One of the things he continually does to demonstrate that this kind of method does not need for the pen to get cleaned out each day is picking out the dung and urging me to touch it.

At first, I am cautious, but I hesitantly crash the dung between my fingers. It turns to powder without leaving any smell and he explains further that the coffee husks used in this method will heat up and burn the dung.
The love and zeal with which this youthful vet goes about his work is simply captivating. Having met at about 10 am and visited two piggeries, we are driving from Seeta to what I thought would be the last site somewhere along Kayunga Road with another vet colleague-James Nabimanya, with whom we are doing the farm visits.

A few secrets to the trade
At the Kayunga-road piggery, the worker there asks for “something” from doctor which I find weird because ordinarily, it is the doctor who gets paid for making the routine visit. Dr Kawule gives him “something” and later explains: “When you make him happy, then he will load airtime and call you immediately when there is a problem. Instead of him waiting for his boss to come back from his work station over the weekend or waiting until the boss calls before he can inform him, and then the boss informs you and then you come when it is too late. For example, if a pig is on heat, I will immediately come and inseminate it.”

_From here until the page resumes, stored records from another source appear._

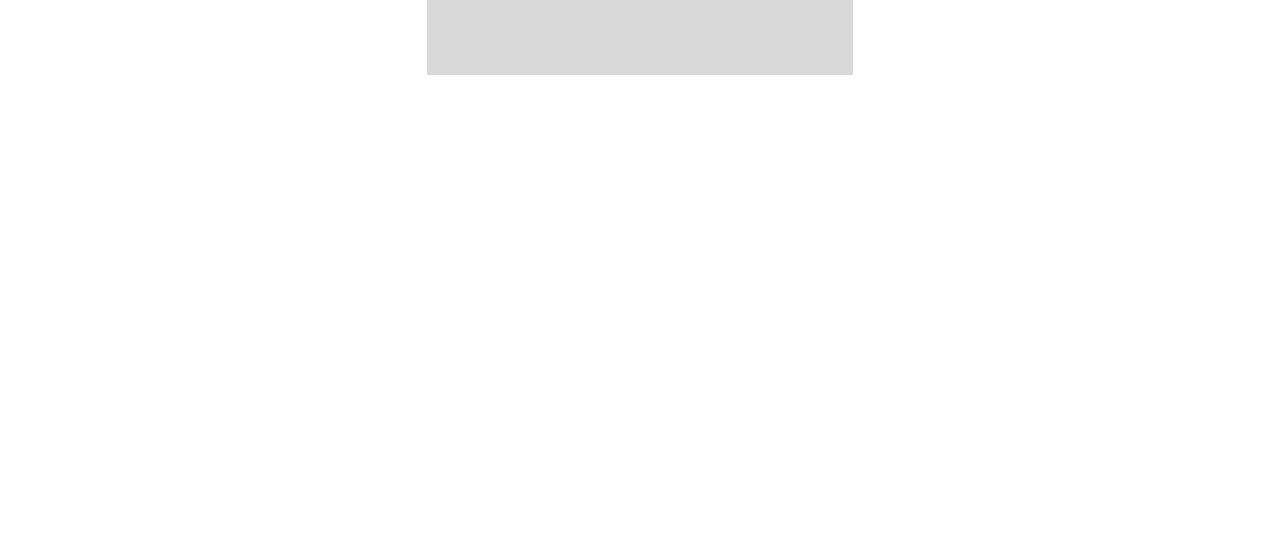
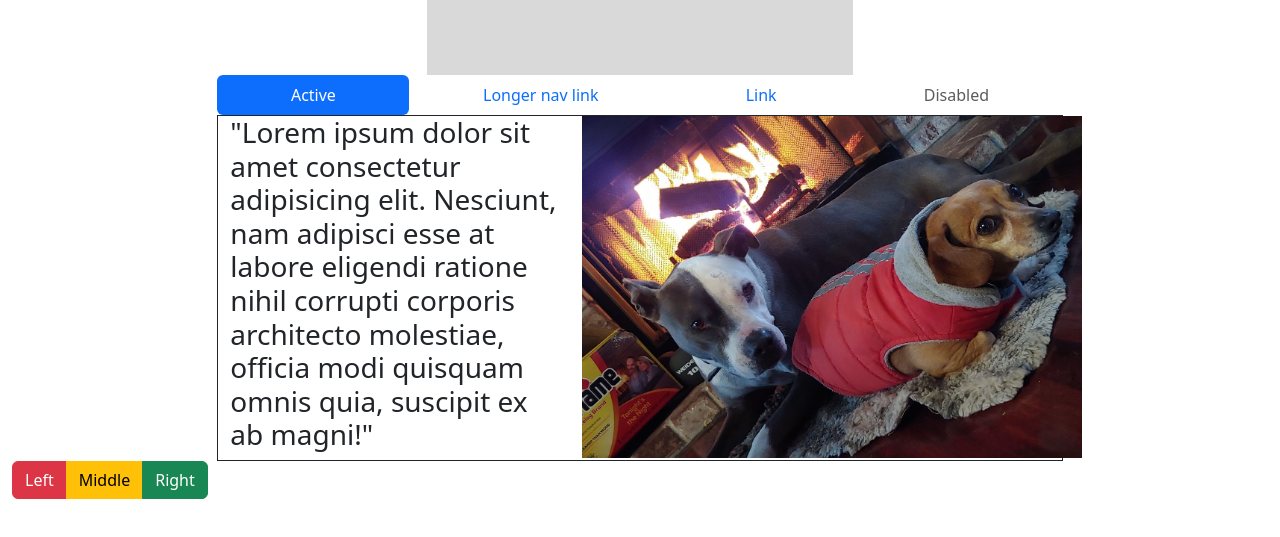
Before and after one commit to davidmonterrosa/test, a plain HTML site: page index.html in a window 1280 px wide. Shown: the part 125-662 px from the top of the page. Drawn offline with nearby package versions, Linux system fonts and the light colour scheme.

Commit message:
Bootstrap quiz content

```diff
--- a/Styles/Styles.css
+++ b/Styles/Styles.css
@@ -6,3 +6,11 @@
     height: 200px;
     background-color: #D9D9D9;
 }
+
+.nav-text-color {
+    color: blueviolet;
+}
+
+.image-resize {
+    max-width:500px;
+}
--- a/index.html
+++ b/index.html
@@ -1,17 +1,15 @@
 <!DOCTYPE html>
 <html lang="en">
+
 <head>
   <meta charset="utf-8" />
   <meta name="viewport" content="width=device-width, initial-scale=1" />
   <title>Bootstrap Quiz</title>
   <link rel="stylesheet" href="./Styles/Styles.css" />
-    <link
-      href="https://cdn.jsdelivr.net/npm/bootstrap@5.3.2/dist/css/bootstrap.min.css"
-      rel="stylesheet"
-      integrity="sha384-T3c6CoIi6uLrA9TneNEoa7RxnatzjcDSCmG1MXxSR1GAsXEV/Dwwykc2MPK8M2HN"
-      crossorigin="anonymous"
-    />
+  <link href="https://cdn.jsdelivr.net/npm/bootstrap@5.3.2/dist/css/bootstrap.min.css" rel="stylesheet"
+    integrity="sha384-T3c6CoIi6uLrA9TneNEoa7RxnatzjcDSCmG1MXxSR1GAsXEV/Dwwykc2MPK8M2HN" crossorigin="anonymous" />
 </head>
+
 <body>
   <div class="row">
     <div class="d-flex justify-content-center">
@@ -19,13 +17,72 @@
         <h1>Bootstrap Mini Quiz</h1>
       </div>
     </div>
+
+    <!-- Main Content -->
+    <div class="container">
+
+      <!-- Nav Row -->
+      <div class="row">
+        <div class="col-2"></div>
+        <div class="col-8">
+          <nav class="nav nav-pills flex-column flex-sm-row">
+            <a class="flex-sm-fill text-sm-center nav-link active active-color" aria-current="page" href="#">Active</a>
+            <a class="flex-sm-fill text-sm-center nav-link nav-text-color" href="#">Longer nav link</a>
+            <a class="flex-sm-fill text-sm-center nav-link nav-text-color" href="#">Link</a>
+            <a class="flex-sm-fill text-sm-center nav-link disabled disabled-text-color"
+              aria-disabled="true">Disabled</a>
+          </nav>
+        </div>
+        <div class="col-2"></div>
+      </div>
+
+      <!-- Second Row -->
+      <div class="row">
+        <div class="col-2"></div>
+        <div class="col-8">
+          <div class="container">
+            <div class="row border border-dark">
+              <div class="col-5">
+                <h3>"Lorem ipsum dolor sit amet consectetur adipisicing elit. Nesciunt, nam adipisci esse at labore
+                  eligendi ratione nihil corrupti corporis architecto molestiae, officia modi quisquam omnis quia,
+                  suscipit ex ab magni!"</h3>
+              </div>
+              <div class="col-7">
+                <img src="./Assets/dogs.jpg" class="object-fit-sm-contain image-resize" alt="picture of two dogs">
+              </div>
+            </div>
+          </div>
+        </div>
+        <div class="col-2"></div>
+      </div>
+
+      <!-- Footer Row -->
+       <div class="row">
+        <div class="col-2">
+          <div class="container">
+            <div class="row">
+              <div class="col-2">
+                <div class="btn-group" role="group" aria-label="Basic mixed styles example">
+                  <button type="button" class="btn btn-danger">Left</button>
+                  <button type="button" class="btn btn-warning">Middle</button>
+                  <button type="button" class="btn btn-success">Right</button>
+                </div>
+              </div>
+            </div>
+          </div>
+        </div>
+        <div class="col-8"></div>
+        <div class="col-2"></div>
+       </div>
+
+    </div>
+
   </div>
 
 
-    <script
-      src="https://cdn.jsdelivr.net/npm/bootstrap@5.3.2/dist/js/bootstrap.bundle.min.js"
+  <script src="https://cdn.jsdelivr.net/npm/bootstrap@5.3.2/dist/js/bootstrap.bundle.min.js"
     integrity="sha384-C6RzsynM9kWDrMNeT87bh95OGNyZPhcTNXj1NW7RuBCsyN/o0jlpcV8Qyq46cDfL"
-      crossorigin="anonymous"
-      ></script>
+    crossorigin="anonymous"></script>
 </body>
+
 </html>
```
Lines whose indentation alone changed are shown as unchanged.
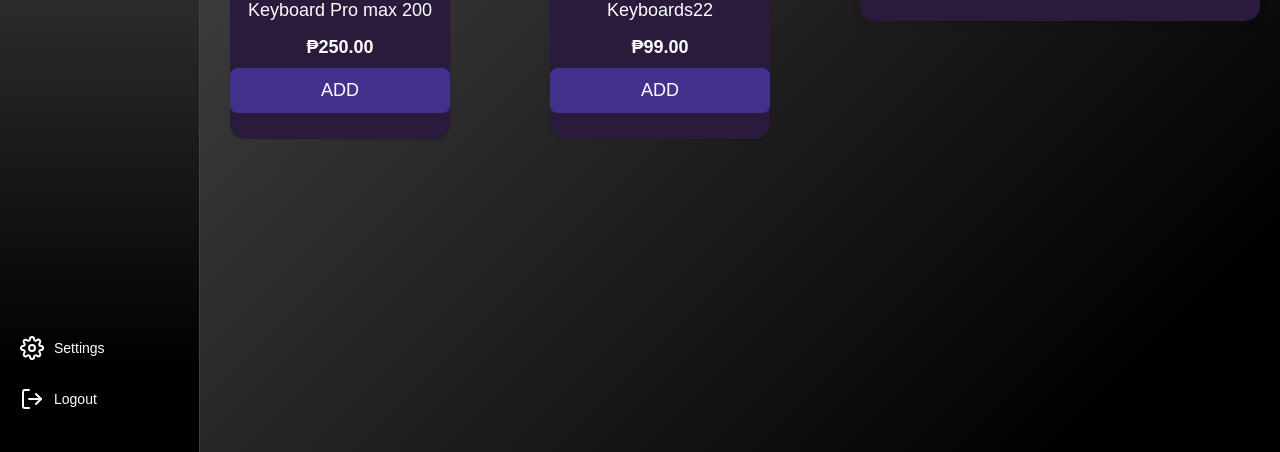
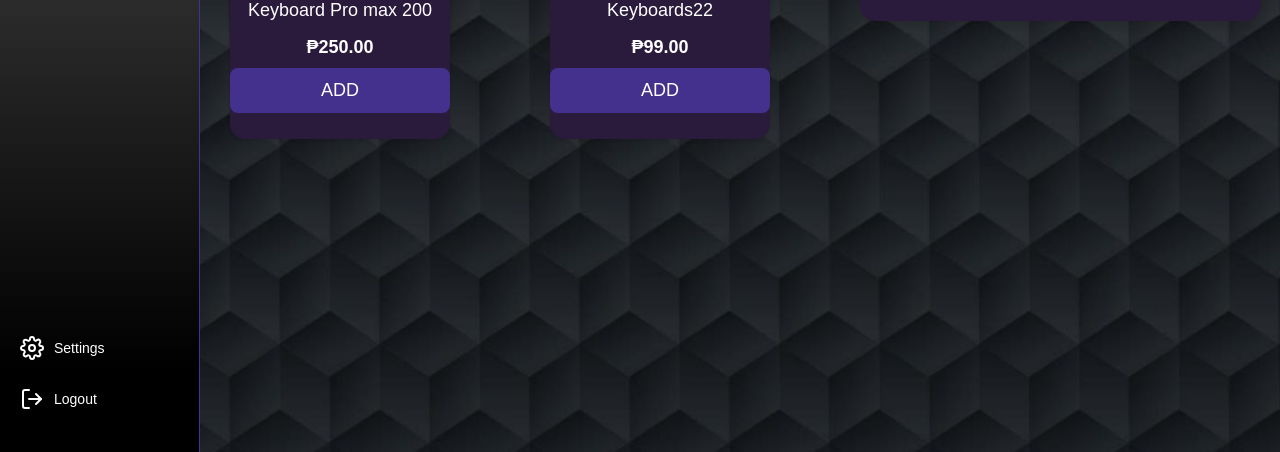
Before and after one commit to jhoey123/NPC---Nexus-Gadgets, a PHP site: page /adminpanel.php in a window 1280 px wide. Shown: the part 348-800 px from the top of the page. Run offline with PHP 8.4, Linux system fonts and the light colour scheme; a user stored in the database is signed in; data comes from the database, SQL or seed files in the repository.

Commit message:
kamo nay bahala ani☺

```diff
--- a/css/adminpanel.css
+++ b/css/adminpanel.css
@@ -5,9 +5,13 @@
     font-family: sans-serif;
 }
 
+
 body {
-    background: linear-gradient(135deg, #4b4b4b 10%, #000000 90%);
-    background-attachment: fixed;
+    width: 100%;
+    height: 100vh; /* Ensure it covers the full viewport height */
+    background-image: url('images/image.jpg'); /* Corrected file name */
+    background-size: cover;
+    background-position: center;
     display: flex;
     min-height: 100vh;
 }
```
Also changed, not shown: images/image.jpg (added).
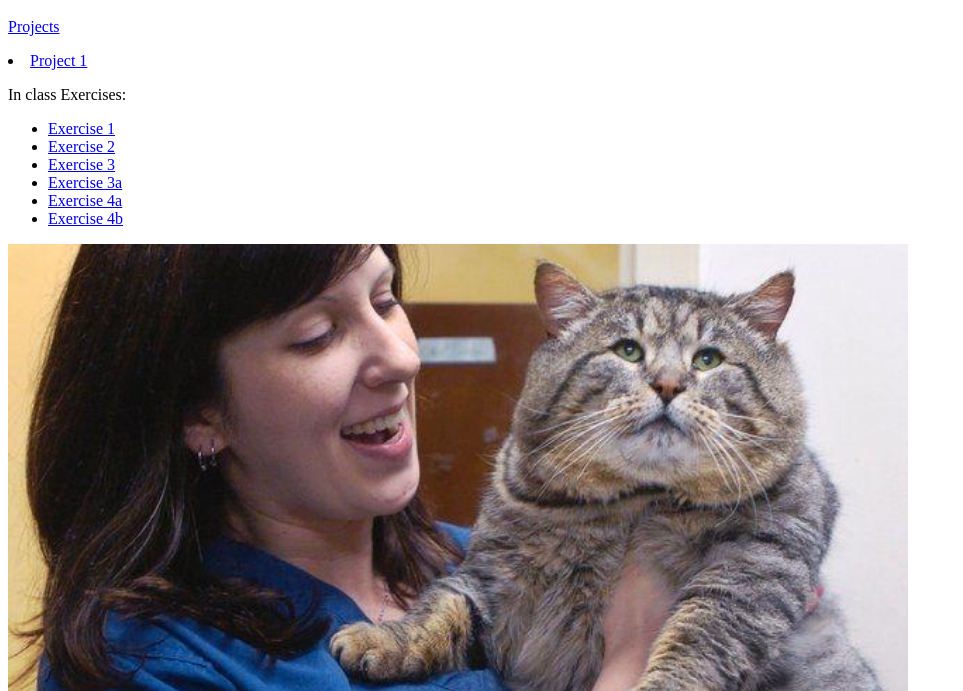
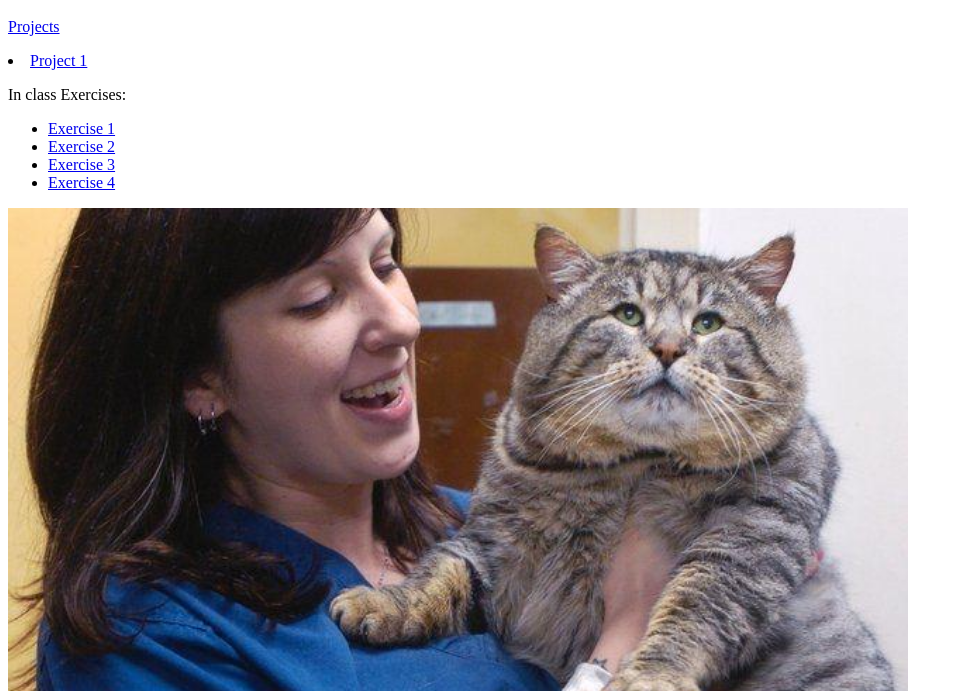
Before and after one commit to KittyKatWantSnack/interactivemedia323, a plain HTML site: page index.html in a window 1280 px wide. Shown: the part 109-800 px from the top of the page, without its empty margins (0-963 px from the left). Drawn offline with Linux system fonts and the light colour scheme.

Commit message:
Update index.html

```diff
--- a/index.html
+++ b/index.html
@@ -18,9 +18,7 @@
     	<li><a href="https://kittykatwantsnack.github.io/interactivemedia323/Exercise1/index.html">Exercise 1</a></li>
     	<li><a href="https://kittykatwantsnack.github.io/interactivemedia323/Exersise2/index.html">Exercise 2</a></li>
       <li><a href="http://garimathakur.github.io/interactivemedia323/Exercise3/">Exercise 3</a></li>
-      <li><a href="http://garimathakur.github.io/interactivemedia323/Exercise3a/">Exercise 3a</a></li>
-      <li><a href="http://garimathakur.github.io/interactivemedia323/Exercise4section1/">Exercise 4a</a></li>
-      <li><a href="http://garimathakur.github.io/interactivemedia323/exercise4section2/">Exercise 4b</a></li>
+      <li><a href="https://kittykatwantsnack.github.io/interactivemedia323/exercise4/index.html">Exercise 4</a></li>
     </ul>
   <p></p>
 
```
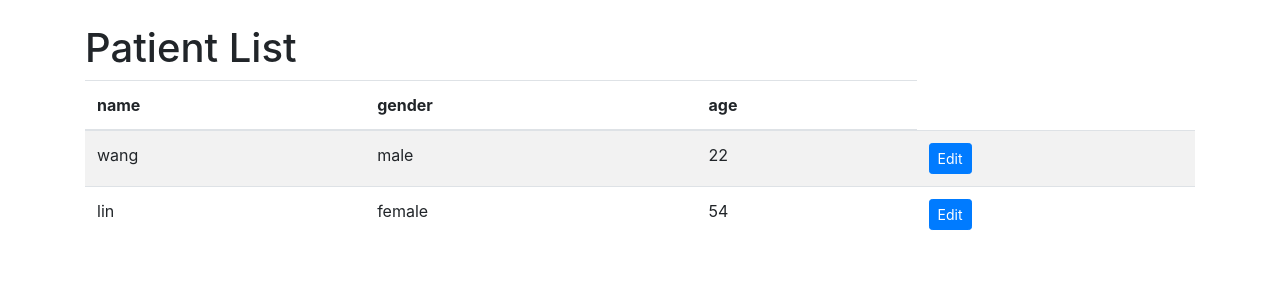
After one commit to plokmii/Flask, a Flask app: page /patient_list in a window 1280 px wide. The commit adds this page. Shown: the top 300 px of the page. Run offline with Flask 3, Linux system fonts and the light colour scheme; some libraries are stand-ins or nearby versions.

Commit message:
Edit patient page

```diff
--- a/app.py
+++ b/app.py
@@ -1,7 +1,9 @@
 from flask import Flask, request
 from flask import render_template
 from model import add_user
-from model import get_user
+from model import add_patient_toDB,get_one_patient
+from model import Patient
+from model import get_user, get_patient
 from model import is_user_validate
 from flask import Flask, session
 
@@ -43,11 +45,37 @@ def result():
     if request.method == 'POST':
         names = request.form.getlist('name')
         ages = request.form.getlist('age')
+        genders = request.form.getlist('gender')
+        patient_show_list=[]
+        #print(type(names))
+        for i in range(len(names)):
+            name=names[i]
+            age=ages[i]
+            gender=genders[i]
+            patient_show_list.append(name+'_'+str(age)+'_'+gender)
+            add_patient_toDB(name,age,gender)
 
-        print('[add_patient_result] request.form:', request.form )
-        patient_dict = dict(zip(names, ages))
-        print('[add_patient_result] patient_dict:', patient_dict )
-        return str(patient_dict)
+        return str(patient_show_list)
+
+@app.route("/patient_list", methods=['GET'])
+def get_patient_action():
+     patients = get_patient()
+
+     return render_template('show_patients.html', patients=patients)
+
+@app.route('/edit_patient/<int:patient_id>', methods=['GET', 'POST'])
+def edit_patient(patient_id):
+    print("patient_id:",patient_id)
+    patient = get_one_patient(patient_id)
+
+    # if request.method == 'POST':
+    #     # 假設你從表單中取得資料並更新 user 的 name 和 gender
+    #     user.name = request.form['name']
+    #     user.gender = request.form['gender']
+    #     db.session.commit()
+    #     return redirect(url_for('show_patients'))
+
+    return render_template('edit_patient.html', patient=patient)
 
 
 from flask import Flask, render_template, request, redirect, url_for, session, flash
--- a/model.py
+++ b/model.py
@@ -70,7 +70,57 @@ def is_user_validate(username,password):
     return False
 
 
+# 定義一個表格模型
+class Patient(Base):
+    __tablename__ = 'patient'
 
+    id = Column(Integer, primary_key=True)
+    name = Column(String)
+    gender = Column(String)
+    age = Column(Integer)
+
+    def __repr__(self):
+        return f"<Patient(name={self.name}, gender={self.gender},age={self.age})>"
+
+
+def add_patient_toDB(name,age,gender):
+
+    # 建立一個 Session 類
+    Session = sessionmaker(bind=engine)
+
+    # 建立一個 session
+    session = Session()
+
+    # 建立一個新使用者
+    new_patient = Patient(name=name, gender=gender,age=age)
+
+    # 新增使用者到 session
+    session.add(new_patient)
+
+    # 提交交易
+    session.commit()
+    session.close()
+
+def get_patient():
+    # 查詢所有使用者
+    Session = sessionmaker(bind=engine)
+    session = Session()
+    patients = session.query(Patient).all()
+    return patients
+
+    # 顯示查詢結果
+    # patient_list_show = []
+    # for patient in patients:
+    #     patient_list_show.append(patient.name+'_'+str(patient.age)+'_'+patient.gender)
+    # return patient_list_show
+
+def get_one_patient(patient_id):
+    Session = sessionmaker(bind=engine)
+    session = Session()
+    print("get_one_patient:",patient_id)
+    patient = session.query(Patient).get(patient_id)
+    print("get_one_patient:",patient)
+    return patient
 
 
 create_db()
--- a/templates/add_patient.html
+++ b/templates/add_patient.html
@@ -8,9 +8,12 @@
             var row = table.insertRow(-1);
             var cell1 = row.insertCell(0);
             var cell2 = row.insertCell(1);
+			var cell3 = row.insertCell(2);
             cell1.innerHTML = '<input type="text" name="name" required>';
             cell2.innerHTML = '<input type="number" name="age" required>';
+			cell3.innerHTML = '<input type="text" name="gender" required>';
         }
+
     </script>
 </head>
 <body>
@@ -20,10 +23,12 @@
         <tr>
             <th>姓名</th>
             <th>年齡</th>
+			<th>性別</th>
         </tr>
         <tr>
             <td><input type="text" name="name" required></td>
             <td><input type="number" name="age" required></td>
+			<td><input type="text" name="gender" required></td>
         </tr>
     </table>
     <button type="button" onclick="addRow()">新增一行</button>
--- /dev/null
+++ b/templates/show_patients.html
@@ -0,0 +1,35 @@
+<!DOCTYPE html>
+<html lang="en">
+<head>
+    <meta charset="UTF-8">
+    <meta name="viewport" content="width=device-width, initial-scale=1.0">
+    <title>Patient List</title>
+    <link rel="stylesheet" href="https://maxcdn.bootstrapcdn.com/bootstrap/4.5.2/css/bootstrap.min.css">
+</head>
+<body>
+    <div class="container">
+        <h1 class="mt-4">Patient List</h1>
+        <table class="table table-striped">
+            <thead>
+                <tr>
+                    <th>name</th>
+					<th>gender</th>
+                    <th>age</th>
+                </tr>
+            </thead>
+            <tbody>
+                {% for patient in patients %}
+                    <tr>
+                        <td>{{ patient.name }}</td>
+						<td>{{ patient.gender }}</td>
+                        <td>{{ patient.age }}</td>
+						<td>
+                            <a href="{{ url_for('edit_patient', patient_id=patient.id) }}" class="btn btn-primary btn-sm">Edit</a>
+                        </td>
+                    </tr>
+                {% endfor %}
+            </tbody>
+        </table>
+    </div>
+</body>
+</html>
```
Also changed, not shown: templates/edit_patient.html (added, +26 -0 lines), example.db.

Clearly, this is more than a job to Dr Kawule. He cares about the pigs, their owners and the casual labourers who work in these piggeries. I would have grabbed a bite while we were leaving this farm, but I imagine that we are driving back to Seeta and probably using a short-cut through the murram roads in Mukono town. I was wrong; Dr Kawule was not done yet. He still wanted me more than convinced about this method of pig rearing, so we end up at another farm owned by him and other vets at a place called Nyenje.

The trials for the viability of this method started here at Nyenje. Dr Kawule’s practical demonstration in the pens takes over again. It is about 5 pm and we are about to finish when two men arrive. One is a friend of the doctor who has brought his friend to the farm to learn about the labour-intensive method of pig rearing, having found him pushing a wheel barrow of foul smelling dung. Dr Kawule is back in the pens explaining everything from start to this farmer. His zeal is unbelievable.

Somewhere in the day, Dr Nabimanya had offhandedly told me that they can take a day without food. I start wishing I had not thought it a joke. Well, I get a ride with the visitors at about 5 pm leaving Dr Kawule at the farm happily checking on this and that. I have my lunch at about 6 pm wondering what time Dr Kawule will have his. But well, it is a day well-spent. Dr Kawule was born 31 years ago to Henry Kiryose and Loy Izimba. He holds a degree in veterinary medicine from Makerere University and is in the final stages of completing his master’s degree whose research is about artificial insemination in pigs. He is married and has one child.